Many entertainment and financial firms abandoned East Midtown for locations south and west, but 30 Rock never got the memo. Here dwell NBC (since 1933!), Wall Street’s Lazard and Deloitte, law firms Baker Botts and Haynes & Boone, the 65th-floor Rainbow Room, SixtyFive lounge, and open-air Top of the Rock, the city’s best observatory.
They share the Art Deco splendor with the best shoeshine spot in town, Eddie’s, among scores of humble shops and services in the concourse.

30 Rock’s top-to-bottom beauty laughs at the Empire State Building, which is unremarkable below its colorfully lit crown. It is immeasurably friendlier than the Chrysler Building, which apart from its sexy spire is an office address with few public amenities.

30 Rock reads as a thin pencil viewed from east or west, a limestone palisade from north or south. Its roof is flat, not sharp-pointed. But it needs no needle to find heaven. Cunningly spaced setbacks crescendo skyward like the cathedral-of-sound, first movement of Brahms’ Fourth Symphony.

The tower owes its enduring greatness to three sets of visionaries — the Rockefeller family, which erected a mighty urban complex in the depth of the Great Depression; its architects, led by Raymond Hood; and Tishman Speyer, which rescued it from years of neglect and made it better than when it first enchanted me as a child.

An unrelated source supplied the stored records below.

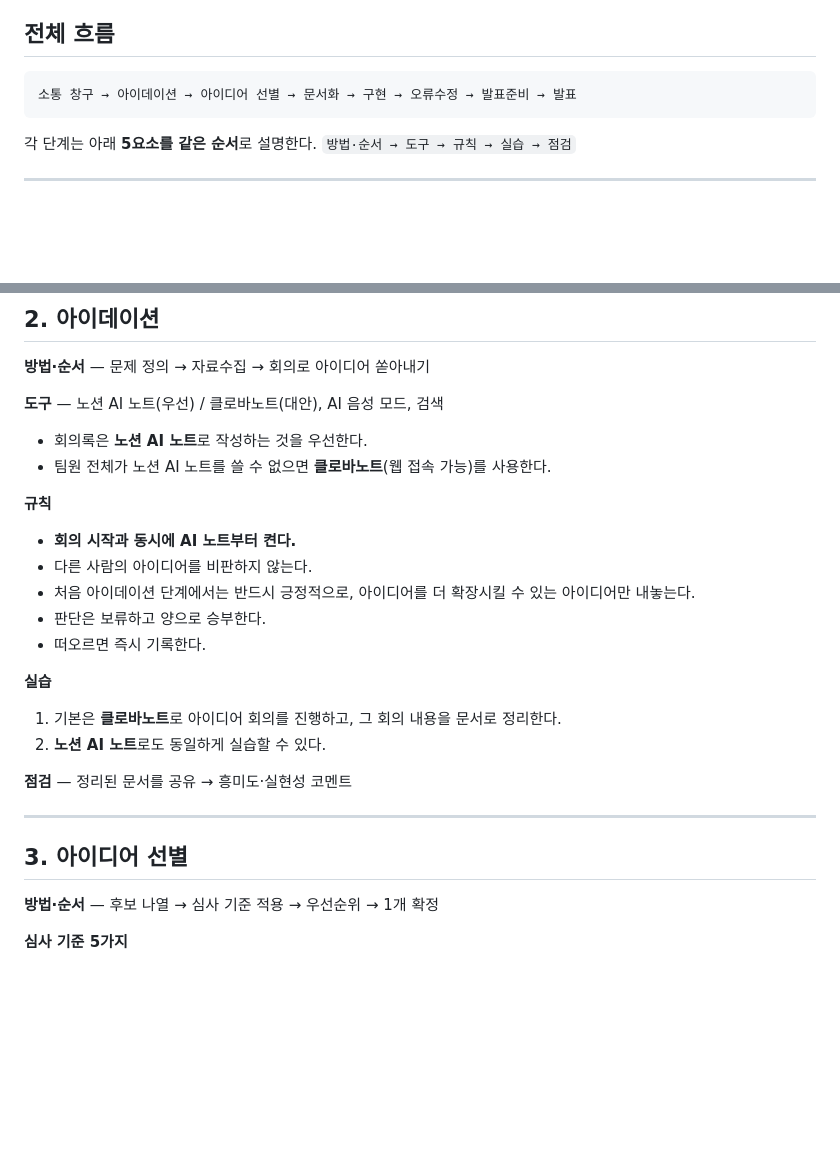
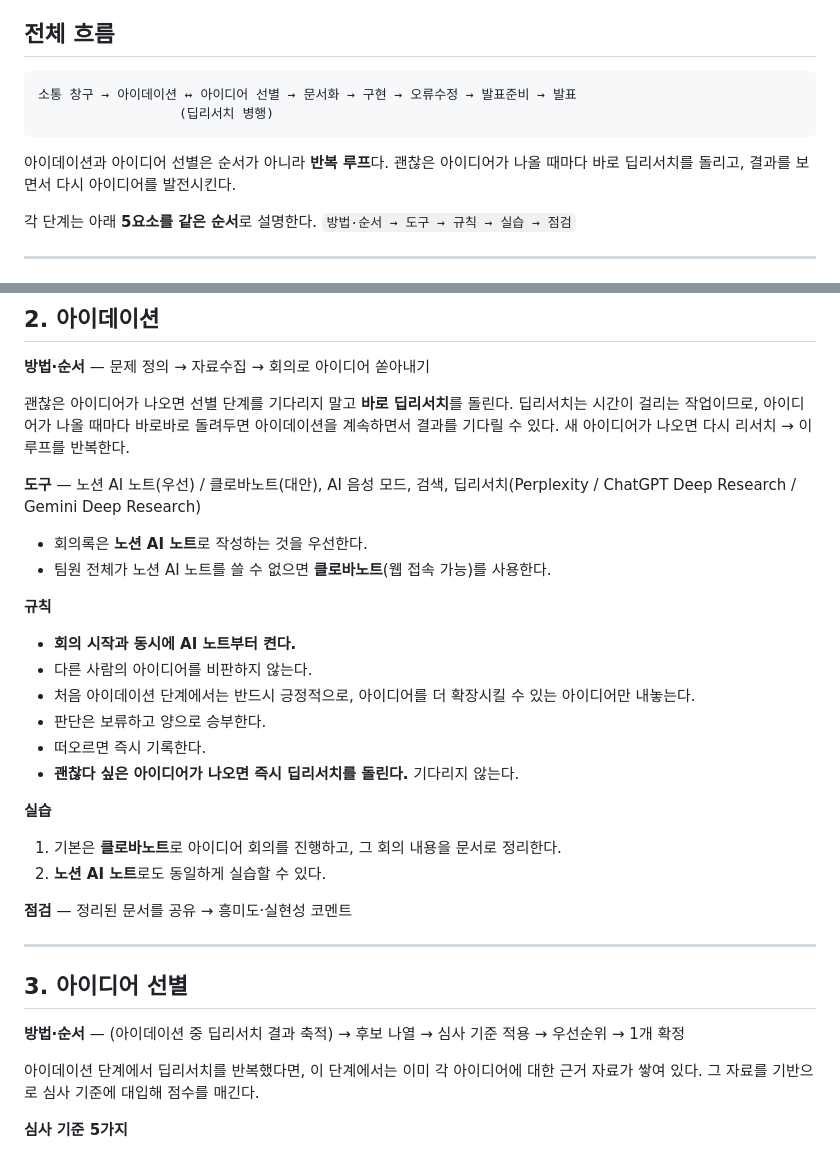
Before and after one commit to sijinjeon/sireal-class, a Markdown page: 260623_성균관대_해커톤_협업_강의/강의노트.md, 2 parts joined by grey strips. Rendered like a GitHub page; blank space fills up the shorter version.

Commit message:
아이데이션 ↔ 아이디어 선별 루프 구조로 개선
- 전체 흐름: 순차 → 반복 루프(딥리서치 병행) 명시
- 2번 섹션: 좋은 아이디어 나올 때 즉시 딥리서치 원칙 추가
- 3번 섹션: 딥리서치 결과를 선별 단계에서 활용하는 흐름 설명 추가

https://claude.ai/code/session_019T16ZtJb75virVovkWVuGJ

````diff
--- a/260623_성균관대_해커톤_협업_강의/강의노트.md
+++ b/260623_성균관대_해커톤_협업_강의/강의노트.md
@@ -16,8 +16,11 @@
 ## 전체 흐름
 
 ```
-소통 창구 → 아이데이션 → 아이디어 선별 → 문서화 → 구현 → 오류수정 → 발표준비 → 발표
+소통 창구 → 아이데이션 ↔ 아이디어 선별 → 문서화 → 구현 → 오류수정 → 발표준비 → 발표
+                  (딥리서치 병행)
 ```
+
+아이데이션과 아이디어 선별은 순서가 아니라 **반복 루프**다. 괜찮은 아이디어가 나올 때마다 바로 딥리서치를 돌리고, 결과를 보면서 다시 아이디어를 발전시킨다.
 
 각 단계는 아래 **5요소를 같은 순서**로 설명한다.
 `방법·순서 → 도구 → 규칙 → 실습 → 점검`
@@ -52,7 +55,9 @@
 
 **방법·순서** — 문제 정의 → 자료수집 → 회의로 아이디어 쏟아내기
 
-**도구** — 노션 AI 노트(우선) / 클로바노트(대안), AI 음성 모드, 검색
+괜찮은 아이디어가 나오면 선별 단계를 기다리지 말고 **바로 딥리서치**를 돌린다. 딥리서치는 시간이 걸리는 작업이므로, 아이디어가 나올 때마다 바로바로 돌려두면 아이데이션을 계속하면서 결과를 기다릴 수 있다. 새 아이디어가 나오면 다시 리서치 → 이 루프를 반복한다.
+
+**도구** — 노션 AI 노트(우선) / 클로바노트(대안), AI 음성 모드, 검색, 딥리서치(Perplexity / ChatGPT Deep Research / Gemini Deep Research)
 
 - 회의록은 **노션 AI 노트**로 작성하는 것을 우선한다.
 - 팀원 전체가 노션 AI 노트를 쓸 수 없으면 **클로바노트**(웹 접속 가능)를 사용한다.
@@ -64,6 +69,7 @@
 - 처음 아이데이션 단계에서는 반드시 긍정적으로, 아이디어를 더 확장시킬 수 있는 아이디어만 내놓는다.
 - 판단은 보류하고 양으로 승부한다.
 - 떠오르면 즉시 기록한다.
+- **괜찮다 싶은 아이디어가 나오면 즉시 딥리서치를 돌린다.** 기다리지 않는다.
 
 **실습**
 
@@ -76,7 +82,9 @@
 
 ## 3. 아이디어 선별
 
-**방법·순서** — 후보 나열 → 심사 기준 적용 → 우선순위 → 1개 확정
+**방법·순서** — (아이데이션 중 딥리서치 결과 축적) → 후보 나열 → 심사 기준 적용 → 우선순위 → 1개 확정
+
+아이데이션 단계에서 딥리서치를 반복했다면, 이 단계에서는 이미 각 아이디어에 대한 근거 자료가 쌓여 있다. 그 자료를 기반으로 심사 기준에 대입해 점수를 매긴다.
 
 **심사 기준 5가지**
 
````
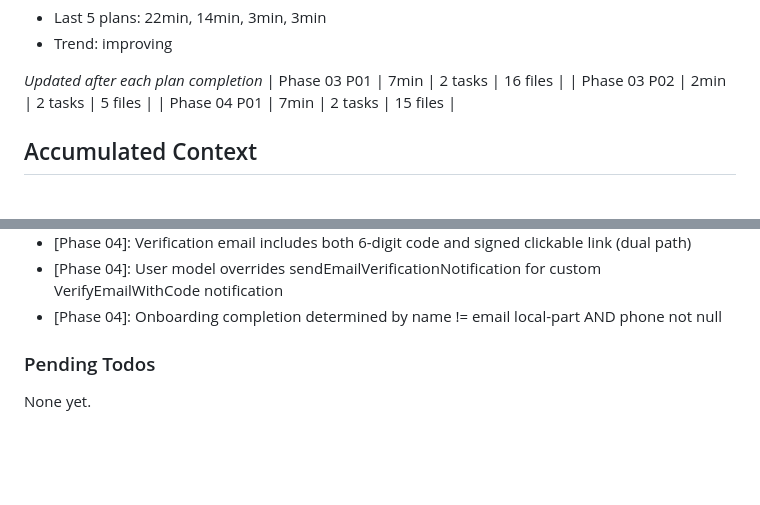
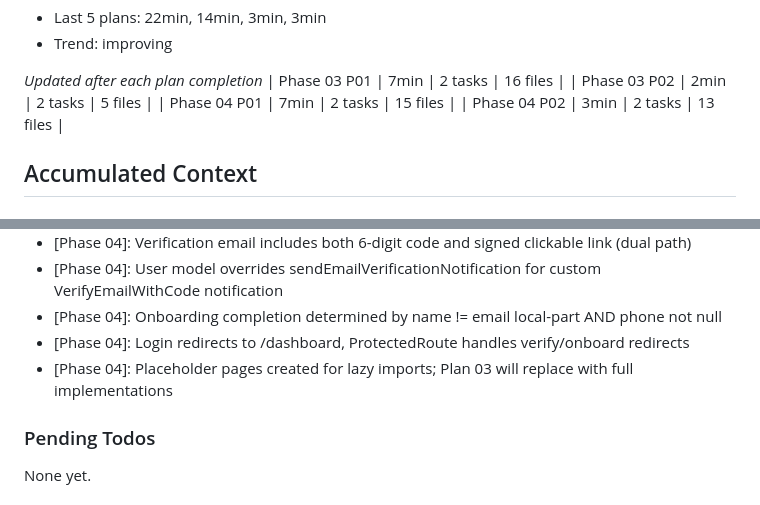
Before and after one commit to 4secure/aqua-tip, a Markdown page: .planning/STATE.md, 2 parts joined by grey strips. Drawn GitHub-style; blank space fills up the shorter version.

```diff
--- a/.planning/STATE.md
+++ b/.planning/STATE.md
@@ -54,6 +54,7 @@ Progress: [█████░░░░░] 53%
 | Phase 03 P01 | 7min | 2 tasks | 16 files |
 | Phase 03 P02 | 2min | 2 tasks | 5 files |
 | Phase 04 P01 | 7min | 2 tasks | 15 files |
+| Phase 04 P02 | 3min | 2 tasks | 13 files |
 
 ## Accumulated Context
 
@@ -83,6 +84,8 @@ Recent decisions affecting current work:
 - [Phase 04]: Verification email includes both 6-digit code and signed clickable link (dual path)
 - [Phase 04]: User model overrides sendEmailVerificationNotification for custom VerifyEmailWithCode notification
 - [Phase 04]: Onboarding completion determined by name != email local-part AND phone not null
+- [Phase 04]: Login redirects to /dashboard, ProtectedRoute handles verify/onboard redirects
+- [Phase 04]: Placeholder pages created for lazy imports; Plan 03 will replace with full implementations
 
 ### Pending Todos
 
```
Also changed, not shown: other parts of .planning/STATE.md (+12 -12 lines), .planning/REQUIREMENTS.md (+6 -6 lines), 1 other file.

But one ghostly vestige remains of the long-ago: Just inside the Sixth Avenue entrance, at an elevator bank for office-goers, hangs a felt directory board of the kind once used to guide visitors. It was stripped of its tenant list perhaps in the 1980s. But a few letters stubbornly cling to the black background. They say “RCA Building.”